> What the task asks
Could you restate the data below word for word, without its pictures?

> Exercise data

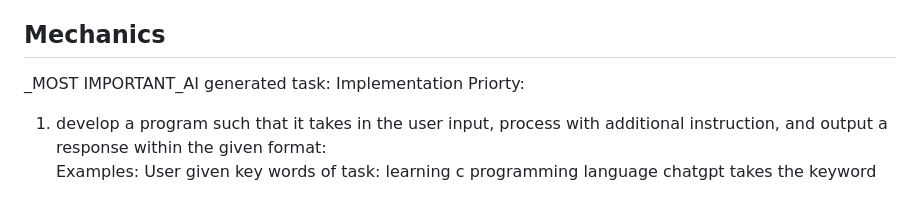
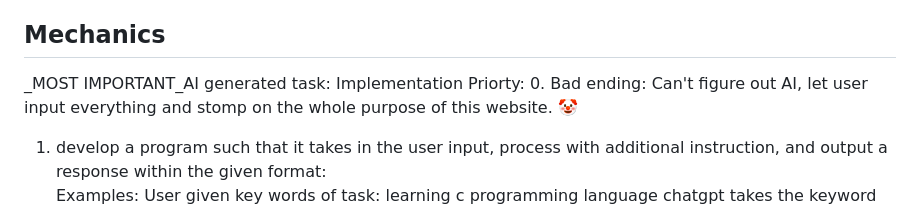
Before and after one commit to AbsoluteZer0527/De-clutter, a Markdown page: README.md, the part around the change. Rendered like a GitHub page.

```diff
--- a/README.md
+++ b/README.md
@@ -14,6 +14,7 @@ _Garden_: When the user receives the seed, they are able to plant the seed down
 ## Mechanics
 _MOST IMPORTANT_AI generated task:
 Implementation Priorty:
+0. Bad ending: Can't figure out AI, let user input everything and stomp on the whole purpose of this website. 🤡
 1. develop a program such that it takes in the user input, process with additional instruction, and output a response within the given format:
    Examples: User given key words of task: learning c programming language chatgpt takes the keyword with our instruction: "(User input). Create a very specific list of 5 resource and task I can complete step by step learning coding from start and include to-dos. Task only, no explanation needed." chatgpt: give out 5 tasks. Programs: take the 5 tasks in and add them to the to do list on the side. Front end: angel conversation, accept buttom, animation of package the tasks into a flower seed, proceed to garden page.
    Difficulties encountered:
```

> Response to the task
Before and after one commit to AbsoluteZer0527/De-clutter, a Markdown page: README.md, the part around the change. Rendered like a GitHub page.

```diff
--- a/README.md
+++ b/README.md
@@ -14,6 +14,7 @@ _Garden_: When the user receives the seed, they are able to plant the seed down
 ## Mechanics
 _MOST IMPORTANT_AI generated task:
 Implementation Priorty:
+0. Bad ending: Can't figure out AI, let user input everything and stomp on the whole purpose of this website. 🤡
 1. develop a program such that it takes in the user input, process with additional instruction, and output a response within the given format:
    Examples: User given key words of task: learning c programming language chatgpt takes the keyword with our instruction: "(User input). Create a very specific list of 5 resource and task I can complete step by step learning coding from start and include to-dos. Task only, no explanation needed." chatgpt: give out 5 tasks. Programs: take the 5 tasks in and add them to the to do list on the side. Front end: angel conversation, accept buttom, animation of package the tasks into a flower seed, proceed to garden page.
    Difficulties encountered:
```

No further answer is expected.